‘Brendan O’Neill writes a chronicle for The Contrarian, about a couple on their honeymoon who died in the St Pancras’s blast. The story – which features images of floral arrangements left by family and friends for the dead couple – is a very moving piece in which O’Neill shows his sensitive side while he wonders why the progressive press (italics in the original) can forget so quickly about victims…, why they didn’t pay attention to this working-class pair, dead on the happiest day of their lives? … And then on Friday a blogger from Archway goes viral after news circulates that she’s been making bread from vaginal yeast, selling it on her site. … CUNTDOUGH becomes an internet sensation.’
Are you in a permanent state of standing revolution? But loathed to leave your comfy chair? Is your weapon of choice a 4G-enabled device? Then you’ll know how to ride the maelstrom of online opinion, hot takes and muck-slinging – a ‘shitstorm’: a tech-enabled cocktail of self-flagellation and self-gratification, turning us all into armchair-warriors.
In his novelette, the writer Fernando Sdrigotti pulls us out of the eye of that storm, allowing us for a moment to observe, rather than act.

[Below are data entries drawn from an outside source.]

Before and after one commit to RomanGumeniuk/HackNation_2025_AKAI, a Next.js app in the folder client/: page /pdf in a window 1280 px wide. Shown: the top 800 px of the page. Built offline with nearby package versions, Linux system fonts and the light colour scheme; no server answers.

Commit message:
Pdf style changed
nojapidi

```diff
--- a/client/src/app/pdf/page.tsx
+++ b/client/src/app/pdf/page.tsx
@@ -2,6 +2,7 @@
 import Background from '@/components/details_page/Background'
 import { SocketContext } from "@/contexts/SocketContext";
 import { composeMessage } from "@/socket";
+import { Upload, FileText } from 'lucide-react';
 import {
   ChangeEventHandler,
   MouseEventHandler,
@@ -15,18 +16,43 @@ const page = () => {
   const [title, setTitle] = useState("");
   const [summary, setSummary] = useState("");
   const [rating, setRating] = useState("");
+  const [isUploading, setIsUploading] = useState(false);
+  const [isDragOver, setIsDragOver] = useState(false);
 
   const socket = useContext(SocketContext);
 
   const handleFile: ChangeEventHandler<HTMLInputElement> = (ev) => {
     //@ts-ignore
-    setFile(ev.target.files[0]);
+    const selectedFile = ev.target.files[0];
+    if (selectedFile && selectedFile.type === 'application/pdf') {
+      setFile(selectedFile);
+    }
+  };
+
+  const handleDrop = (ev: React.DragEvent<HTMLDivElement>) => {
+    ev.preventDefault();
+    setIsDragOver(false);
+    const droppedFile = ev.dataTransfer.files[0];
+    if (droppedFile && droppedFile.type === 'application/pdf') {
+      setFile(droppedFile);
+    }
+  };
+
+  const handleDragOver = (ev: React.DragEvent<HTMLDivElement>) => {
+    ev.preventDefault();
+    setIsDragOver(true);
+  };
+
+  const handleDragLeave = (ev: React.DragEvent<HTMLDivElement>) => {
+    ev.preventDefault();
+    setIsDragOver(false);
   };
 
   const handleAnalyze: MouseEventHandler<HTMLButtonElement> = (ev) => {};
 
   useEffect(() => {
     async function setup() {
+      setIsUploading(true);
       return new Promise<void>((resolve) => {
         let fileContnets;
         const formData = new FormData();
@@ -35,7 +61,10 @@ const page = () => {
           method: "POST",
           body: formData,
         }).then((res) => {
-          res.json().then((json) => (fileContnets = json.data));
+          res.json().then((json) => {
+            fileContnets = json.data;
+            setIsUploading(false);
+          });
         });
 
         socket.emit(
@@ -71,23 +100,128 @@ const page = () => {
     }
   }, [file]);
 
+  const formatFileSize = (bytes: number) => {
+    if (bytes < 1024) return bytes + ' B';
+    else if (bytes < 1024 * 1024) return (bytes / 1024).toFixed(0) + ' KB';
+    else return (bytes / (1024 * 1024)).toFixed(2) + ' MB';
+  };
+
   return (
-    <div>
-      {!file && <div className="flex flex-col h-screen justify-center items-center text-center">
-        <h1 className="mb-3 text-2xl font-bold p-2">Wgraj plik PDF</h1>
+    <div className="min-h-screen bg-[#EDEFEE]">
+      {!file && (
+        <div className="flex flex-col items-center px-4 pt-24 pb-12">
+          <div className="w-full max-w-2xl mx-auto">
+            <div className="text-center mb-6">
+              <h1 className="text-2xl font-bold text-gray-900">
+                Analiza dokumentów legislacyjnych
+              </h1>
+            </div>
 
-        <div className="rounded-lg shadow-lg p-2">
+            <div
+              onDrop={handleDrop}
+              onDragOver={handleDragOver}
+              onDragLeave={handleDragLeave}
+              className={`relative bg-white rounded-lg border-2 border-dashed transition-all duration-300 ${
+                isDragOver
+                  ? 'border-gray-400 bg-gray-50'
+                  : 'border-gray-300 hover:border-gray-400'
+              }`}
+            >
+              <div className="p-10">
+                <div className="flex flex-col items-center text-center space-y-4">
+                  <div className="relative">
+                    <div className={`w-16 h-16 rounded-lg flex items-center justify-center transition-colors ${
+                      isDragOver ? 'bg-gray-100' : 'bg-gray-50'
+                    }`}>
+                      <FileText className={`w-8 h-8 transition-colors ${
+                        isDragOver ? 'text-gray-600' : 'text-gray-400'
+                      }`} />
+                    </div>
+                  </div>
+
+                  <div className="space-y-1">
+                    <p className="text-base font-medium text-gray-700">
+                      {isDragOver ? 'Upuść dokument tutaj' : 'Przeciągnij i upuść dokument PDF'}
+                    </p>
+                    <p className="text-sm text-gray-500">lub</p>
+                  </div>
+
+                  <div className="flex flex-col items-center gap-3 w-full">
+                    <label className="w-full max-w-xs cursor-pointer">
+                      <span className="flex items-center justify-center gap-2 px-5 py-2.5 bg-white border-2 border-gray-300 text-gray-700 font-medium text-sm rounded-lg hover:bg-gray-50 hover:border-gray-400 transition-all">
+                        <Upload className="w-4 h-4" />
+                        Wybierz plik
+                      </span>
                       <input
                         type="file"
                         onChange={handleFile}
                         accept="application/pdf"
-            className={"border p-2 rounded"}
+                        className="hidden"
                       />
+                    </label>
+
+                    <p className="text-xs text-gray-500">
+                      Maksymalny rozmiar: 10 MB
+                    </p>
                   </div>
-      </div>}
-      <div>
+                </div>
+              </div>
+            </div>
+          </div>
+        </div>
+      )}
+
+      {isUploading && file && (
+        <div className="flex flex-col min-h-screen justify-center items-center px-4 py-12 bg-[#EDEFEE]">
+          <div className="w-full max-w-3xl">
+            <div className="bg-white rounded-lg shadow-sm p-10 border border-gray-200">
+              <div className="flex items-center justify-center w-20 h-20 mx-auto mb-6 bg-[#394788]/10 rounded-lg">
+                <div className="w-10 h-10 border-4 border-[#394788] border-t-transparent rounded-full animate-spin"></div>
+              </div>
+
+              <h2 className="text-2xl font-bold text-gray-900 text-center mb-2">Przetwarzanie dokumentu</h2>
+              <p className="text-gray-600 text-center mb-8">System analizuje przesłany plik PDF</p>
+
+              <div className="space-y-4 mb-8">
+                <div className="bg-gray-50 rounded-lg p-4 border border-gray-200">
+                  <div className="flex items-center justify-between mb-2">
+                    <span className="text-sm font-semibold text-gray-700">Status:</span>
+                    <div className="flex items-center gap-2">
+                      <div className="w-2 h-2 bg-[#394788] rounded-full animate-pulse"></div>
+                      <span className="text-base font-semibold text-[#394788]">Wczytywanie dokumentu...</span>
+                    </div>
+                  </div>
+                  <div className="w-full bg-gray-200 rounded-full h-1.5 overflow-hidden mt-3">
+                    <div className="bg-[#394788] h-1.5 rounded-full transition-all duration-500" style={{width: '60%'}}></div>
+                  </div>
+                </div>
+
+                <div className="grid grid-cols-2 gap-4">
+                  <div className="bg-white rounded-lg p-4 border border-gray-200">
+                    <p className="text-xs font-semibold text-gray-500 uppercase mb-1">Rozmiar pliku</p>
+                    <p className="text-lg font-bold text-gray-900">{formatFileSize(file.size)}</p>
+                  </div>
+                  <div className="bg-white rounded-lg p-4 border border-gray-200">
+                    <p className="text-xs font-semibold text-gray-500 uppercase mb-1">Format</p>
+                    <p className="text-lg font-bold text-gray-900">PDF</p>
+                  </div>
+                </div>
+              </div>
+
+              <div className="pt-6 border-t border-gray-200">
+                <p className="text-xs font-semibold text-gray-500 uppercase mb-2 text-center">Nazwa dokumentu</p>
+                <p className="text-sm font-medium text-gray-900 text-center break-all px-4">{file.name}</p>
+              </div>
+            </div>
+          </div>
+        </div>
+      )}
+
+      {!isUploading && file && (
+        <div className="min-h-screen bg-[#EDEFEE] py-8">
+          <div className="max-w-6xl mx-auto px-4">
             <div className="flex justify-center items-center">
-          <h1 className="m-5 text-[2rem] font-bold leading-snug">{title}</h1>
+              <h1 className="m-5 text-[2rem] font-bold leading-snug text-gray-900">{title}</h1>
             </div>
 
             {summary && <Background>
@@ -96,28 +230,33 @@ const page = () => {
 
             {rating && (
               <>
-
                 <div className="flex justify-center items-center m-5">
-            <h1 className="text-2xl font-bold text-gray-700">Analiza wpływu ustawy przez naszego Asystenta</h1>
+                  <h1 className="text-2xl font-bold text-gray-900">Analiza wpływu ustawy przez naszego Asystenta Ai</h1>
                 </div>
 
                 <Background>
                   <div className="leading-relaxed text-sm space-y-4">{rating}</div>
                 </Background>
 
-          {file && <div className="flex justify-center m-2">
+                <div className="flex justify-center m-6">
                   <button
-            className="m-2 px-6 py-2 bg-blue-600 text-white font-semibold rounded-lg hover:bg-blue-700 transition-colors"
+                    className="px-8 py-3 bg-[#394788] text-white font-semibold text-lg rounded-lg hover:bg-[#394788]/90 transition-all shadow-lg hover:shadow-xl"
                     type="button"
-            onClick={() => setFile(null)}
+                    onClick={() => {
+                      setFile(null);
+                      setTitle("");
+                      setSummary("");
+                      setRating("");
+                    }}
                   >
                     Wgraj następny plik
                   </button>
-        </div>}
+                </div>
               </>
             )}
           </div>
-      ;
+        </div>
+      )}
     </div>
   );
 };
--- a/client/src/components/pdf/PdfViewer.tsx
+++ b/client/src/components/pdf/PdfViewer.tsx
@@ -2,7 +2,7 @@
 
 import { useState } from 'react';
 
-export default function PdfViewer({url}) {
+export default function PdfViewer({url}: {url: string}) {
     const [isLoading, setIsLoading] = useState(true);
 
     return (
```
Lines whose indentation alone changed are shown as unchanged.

Observe individuals, groups and TV networks coalesce into an amorphous throb of idol rage, moving with predictable – mathematical – stupidity. From Trump to war to peace to the Pope, and then without even a pause for breath, straight on to paedophile priests, ‘Muslim’ grooming gangs, post-secular Leftists and atheism, all before
‘…someone calls someone a luvvie, and someone else calls someone else a gammon or some other charcuterie term, and the message of peace gets diluted, while everyone debates whether processed meat is racist or not.’
Re-tracing the most perfect shitstorms of our blessed epoch, Sdrigotti’s work begins with ‘Cyril the Lion’, beloved of our most beloved (Gervais et al), who was hunted down in the Zimbabwean savannah and killed…by a white dentist from Minnesota. Many will recall the fallout, which within days escalated to death threats, as well as threats of rape against the dentist’s wife and daughter. All before… a terrorist attack. And not one in some faraway ‘-Stan’, but one affecting us. And so the black-hole of rage moved on, now attacking Islam, Islamophobes and Islamophiles. All before… an enterprising lady hit the spotlight for making bread with her own vaginal yeast.
In keeping with the state of mind of shitstorm riders, Sdrigotti’s narrative moves at breath-taking (stomach-turning) speed, before an unexpected – and quite brilliant – change of pace. Without warning, the shutter is pulled down on the spectacle of humanity self-immolating, as the author picks up the story of the hunter. We’re taken to a speculative future, ten or so years hence, with the Minnesotan dentist re-visiting Zimbabwe for the first time since the ‘Cyril affair’ – and back for another hunt.
As a counterweight to what has come before, it’s perfect – the change in tempo, as well as change in focus and style, is beautifully measured. In dropping the (oblique) commentary and humour, Sdrigotti loosens himself as a fiction writer. And the reader, no longer observing the dentist, is now alongside – experiencing the Zimbabwean sunrise, making small-talk with other hunters, failing to differentiate one black face from another. And we’re with him on the hunt itself, one man and one gun, up against the bleached-white sun and the open plain.
Any Cop?: From tracking our frenzied collective rage to an explication of our animal selves, via a meditation on hunting – Shitstorm packs a whole world into 20,000 words. Sdrigotti’s approach, of distancing himself from the events he re-tells, is well-judged. By merely commentating indirectly through humour, he allows the reader to see the horror-show that we’ve become. Demos Kratos: Power to the People. What a fucking stupid idea.